I studied Communications which unfortunately also involved Cultural Studies and Critical Theory. This stuff would be perfectly familiar to any one who took Feminist studies, anthropology and probably most senior-level arts classes too.
I say unfortunately in the sense that it was often a rather tedious challenge to get through a lot of obfuscation and unnecessary abstraction to the the actual ideas, some of which could be pretty insightful and interesting. For example, the concept of ‘hegemony’ the way it is used in Cultural Studies/critical theory is quite good, but rarely do people outside that realm have any idea what you’re talking about if you use the term.
However there’s a tendency for certain academics, and even more so their students, to hide weak ideas (or none) behind confusing and important seeming words in order to come across as intellectual. It really is so bad that Physics Professor Alan Sokal submitted an utterly fake paper to a then non-peer reviewed journal that was subsequently published.
Years later I had a room-mate who was growing frustrated with his International Relations courses – largely stumbling through the all the extraneous verbiage. Unfortunately for him, he lacked the filter in his brain that could just shut this stuff out.
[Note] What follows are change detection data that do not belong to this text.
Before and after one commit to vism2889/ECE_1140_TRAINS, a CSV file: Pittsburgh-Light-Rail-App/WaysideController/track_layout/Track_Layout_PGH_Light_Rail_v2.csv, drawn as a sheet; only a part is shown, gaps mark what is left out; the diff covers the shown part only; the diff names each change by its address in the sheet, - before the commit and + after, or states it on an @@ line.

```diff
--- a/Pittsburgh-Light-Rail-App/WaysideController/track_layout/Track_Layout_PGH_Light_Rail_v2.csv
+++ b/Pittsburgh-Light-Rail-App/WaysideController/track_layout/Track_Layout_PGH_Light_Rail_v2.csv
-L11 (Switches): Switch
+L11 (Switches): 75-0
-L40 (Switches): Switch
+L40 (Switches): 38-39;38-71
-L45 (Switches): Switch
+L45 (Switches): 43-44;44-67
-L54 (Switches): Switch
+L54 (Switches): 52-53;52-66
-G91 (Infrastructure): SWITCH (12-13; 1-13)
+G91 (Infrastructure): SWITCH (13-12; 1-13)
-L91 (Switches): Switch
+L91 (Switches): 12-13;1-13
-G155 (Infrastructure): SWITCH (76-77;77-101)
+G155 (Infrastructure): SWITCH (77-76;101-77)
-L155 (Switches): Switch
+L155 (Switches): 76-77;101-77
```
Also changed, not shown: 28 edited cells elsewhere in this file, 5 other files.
Most of it is neo-marxist tripe of one sort or another, some of which has some merits, but some of which is often just a hodgepodge of postmodern terminology that when actually ‘deconstructed’ can be nearly void of any actual meaning, or coherent train of thought beyond vague and dubious claims of western Imperialism.
So in the honour of my former struggling-student roommate and the spoiled Yalie, I’ve decided to invent the “cultural studies drinking game” (or if you prefer, the “critical theory drinking game”), which after 30 seconds of Googling, I’ve confirmed has not already been invented by someone else and is therefore mine.
Fiction – when referring to anything other than a book that is not non-fiction: pretend to take one shot
Myth – unless debunking a widely held belief such as changing lightbulbs will stop global warming: one swig of beer.
Ambiguity – one shot. Maybe
Adding ‘ity’ or ‘ities’ to any adjective in an attempt to turn it into a noun: e.g. ‘domestic’ vs ‘domesticity’ : two shots.
Adding any other extra syllables to any common word to make it sound more ‘academic’ – one shot per each syllable.
Relation to power or ruling class – everyone takes a shot.
Social construction – see ambiguity
Oppressive State Apparatus/Instrument of State Apparatus – throw your shot glass at the person sitting opposite
Appropriation – take the drink of the person to your right. If used in the same phrase as “class relation”, then three shots.
Discourse – everyone yells ‘chug chug chug!’ while you swallow the remainder of whatever is in your glass.
Consciousness – you’ve now lost consciousness from drinking too much. And you’ve only read two paragraphs. Game over.